A12-3. Many remote amplifiers have an adjustable multiplier for the VU meter, allowing zero reference to be +4, +8, or +12 VU. Use the highest level possible (such as +12) for the amplifier feeding the program line. This normally overrides such interference.

A12-4. Use of an equalizer at the studio will normally provide satisfactory quality for voice (only) transmission.


A13-1. Place a 47K resistor in series with the vom, and take this into account in the reading.

A13-2. A broken shield or ground wire.

A13-3. No. The playback response should be the inverse of the recording characteristic.

A13-4. Be sure the IC leads are not folded against the board on the soldered side. Otherwise, damage to the board will result.

A13-5. Clean and demagnetize the heads.

A13-6. Head-to-tape contact, tilt, height, tangency, azimuth.

A13-7. Yes. See Section 13-9.

A13-8. All transmitters and receivers in the same system are tuned to the same frequency.

A13-9. Total harmonic distortion (thd).

A13-10. Be sure to use an input signal which is below the maximum input rating of the amplifier into which the signal is inserted.


A14-1. No. The VU meter has a full-wave rectifier and a specially damped movement. The modulation meter is a device to measure either negative or positive modulation at a given time, and it is a semi-peak device rather than rms.

A14-2. The bridge method and the substitution method. Details are covered in Section 14-4.

A14-3. By the direct method.

A14-4. (A) Antenna current squared times antenna impedance.

(B) EXIXF where, E is the plate voltage of the final stage, I is the plate current of the final stage, F is an efficiency factor furnished by the manufacturer.

A14-5. If used, the limiting or agc action must be removed.


The relationship provides identification of the left and right channels. If the second harmonic should cross the time axis with a negative slope at the transmitter and a positive slope at the receiver, the "left channel as transmitted would be reproduced in the "right channel of the receiver, and conversely.

A14-7. It maintains the relationship of the left-plus-right signal to the left-

minus-right signal. If this standard varied from station to station (deviation upward in some transmitters and downward in others), the left and right channels would be reversed in the receiver, de pending on the station being received.

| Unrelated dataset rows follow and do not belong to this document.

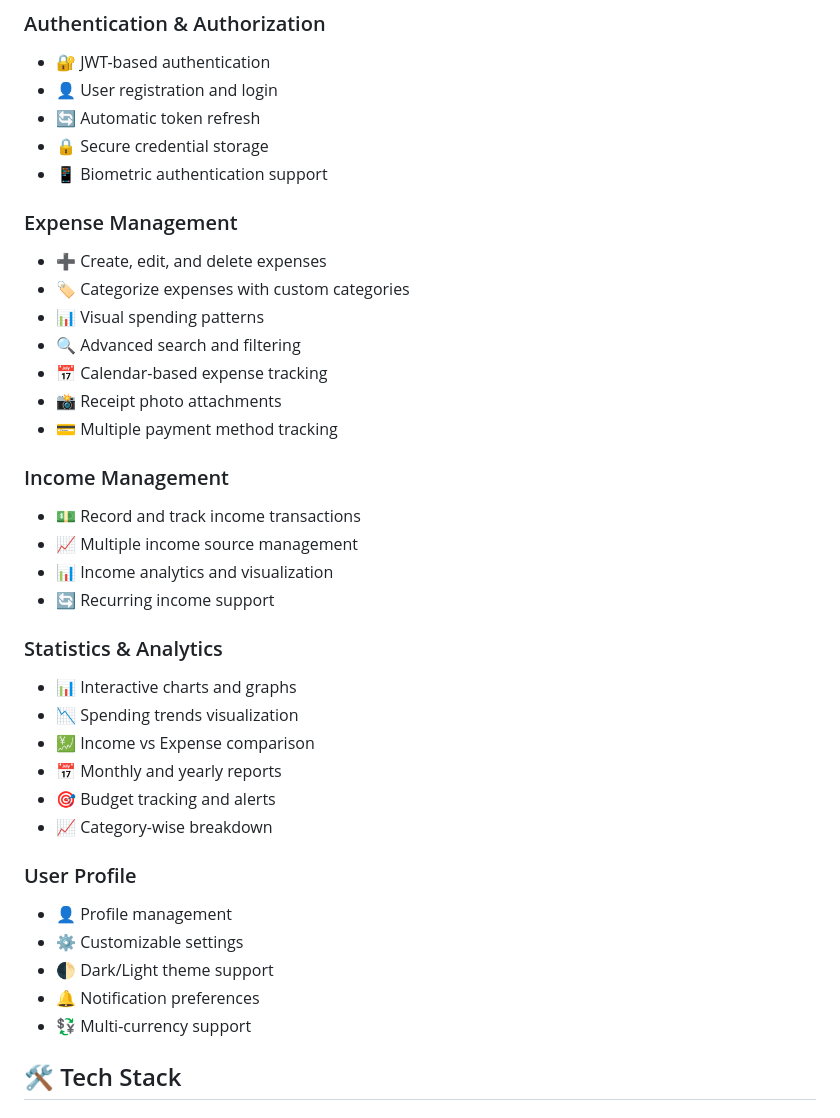
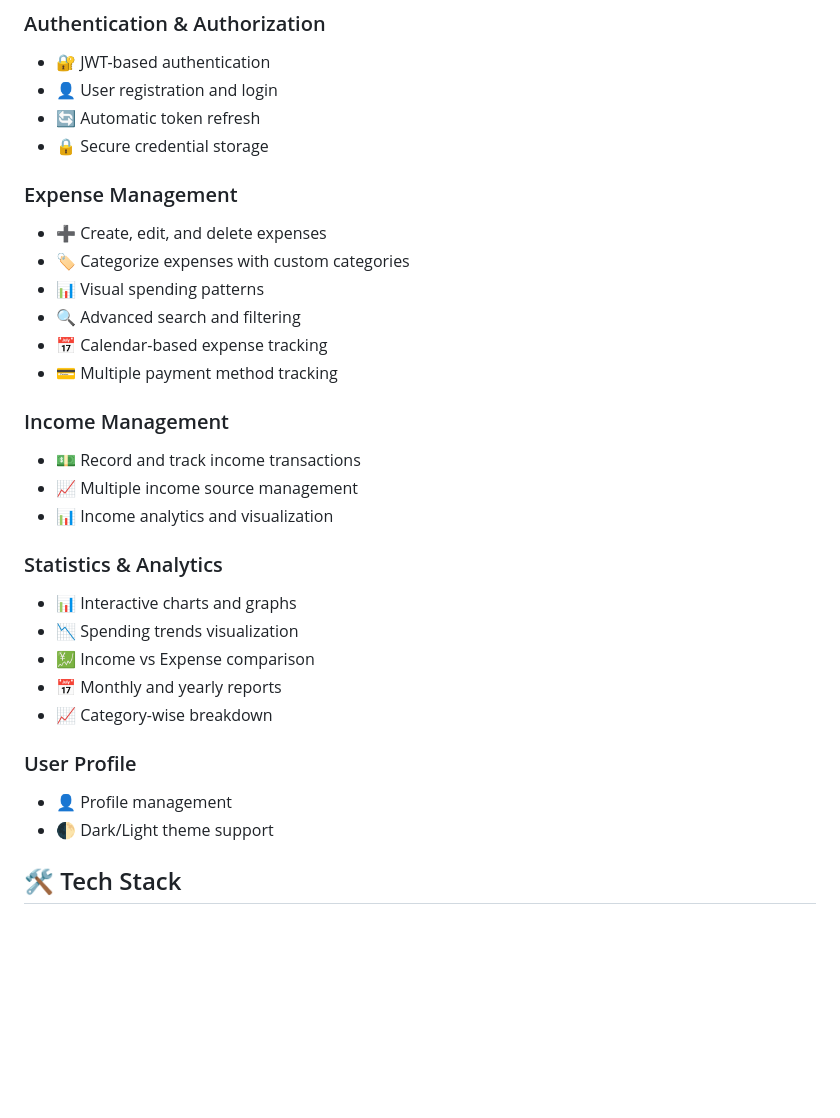
Before and after one commit to seshathri044/expense-tracker-frontend, a Markdown page: README.md, the part around the change. GitHub-like rendering; blank space fills up the shorter version.

Commit message:
Update README to remove certain features
Removed biometric authentication, receipt photo attachments, recurring income support, customizable settings, notification preferences, and multi-currency support from the features list.

```diff
--- a/README.md
+++ b/README.md
@@ -9,7 +9,6 @@ A beautiful and intuitive Flutter mobile application for personal finance manage
 * 👤 User registration and login
 * 🔄 Automatic token refresh
 * 🔒 Secure credential storage
-* 📱 Biometric authentication support
 
 ### Expense Management
 * ➕ Create, edit, and delete expenses
@@ -17,30 +16,23 @@ A beautiful and intuitive Flutter mobile application for personal finance manage
 * 📊 Visual spending patterns
 * 🔍 Advanced search and filtering
 * 📅 Calendar-based expense tracking
-* 📸 Receipt photo attachments
 * 💳 Multiple payment method tracking
 
 ### Income Management
 * 💵 Record and track income transactions
 * 📈 Multiple income source management
 * 📊 Income analytics and visualization
-* 🔄 Recurring income support
 
 ### Statistics & Analytics
 * 📊 Interactive charts and graphs
 * 📉 Spending trends visualization
 * 💹 Income vs Expense comparison
 * 📅 Monthly and yearly reports
-* 🎯 Budget tracking and alerts
 * 📈 Category-wise breakdown
 
 ### User Profile
 * 👤 Profile management
-* ⚙️ Customizable settings
 * 🌓 Dark/Light theme support
-* 🔔 Notification preferences
-* 💱 Multi-currency support
-
 ## 🛠️ Tech Stack
 
 ### Framework & Language
```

A14-8. Paragraphs L and M give the FCC requirements for channel separation. Paragraph L specifies the required amplitude response of the two channels, and paragraph M specifies the phase response. With a steady-state signal in the left channel only, signals of the same frequency and equal amplitudes (within 31/2 percent) exist in the left-plus-right and left-minus-right channels. The phase difference between the left-plus-right and left-minus-right signals must not exceed i-3° between 50 Hz and 15 kHz.

The above may be summarized by stating that for proper channel separation, the left-plus-right and left-minus-right channels must have the same frequency response, and all frequencies in both channels must arrive at the receiving matrix at the same time (in the proper phase relationship) .

The FCC note following paragraph M specifies when further measurements in checking channel separation are required. For a given signal in the left channel only, adjustment is satisfactory if the signal recovered at the receiver (or receiver-type monitor) in the right channel is attenuated at least 29.7 dB. This must be true throughout the frequency range of 50 Hz to 15 kHz. If this check is negative, further measurements of the frequency and phase response must be taken.

A14-9. No. Paragraphs N and O of the standards specify transmitter requirements in checking channel separation with respect to cross talk from the left-minus-right channel into the left-plus-right channel (stereo subchannel into main channel) and cross talk from the left-plus-right channel into the left-minus-right channel (main channel into stereo subchannel) .

A14-10. The modulation meter. See Section 14-12.

Prev. |

Top of Page  | Index |  Home

Updated: Tuesday, 2021-09-14 21:48 PST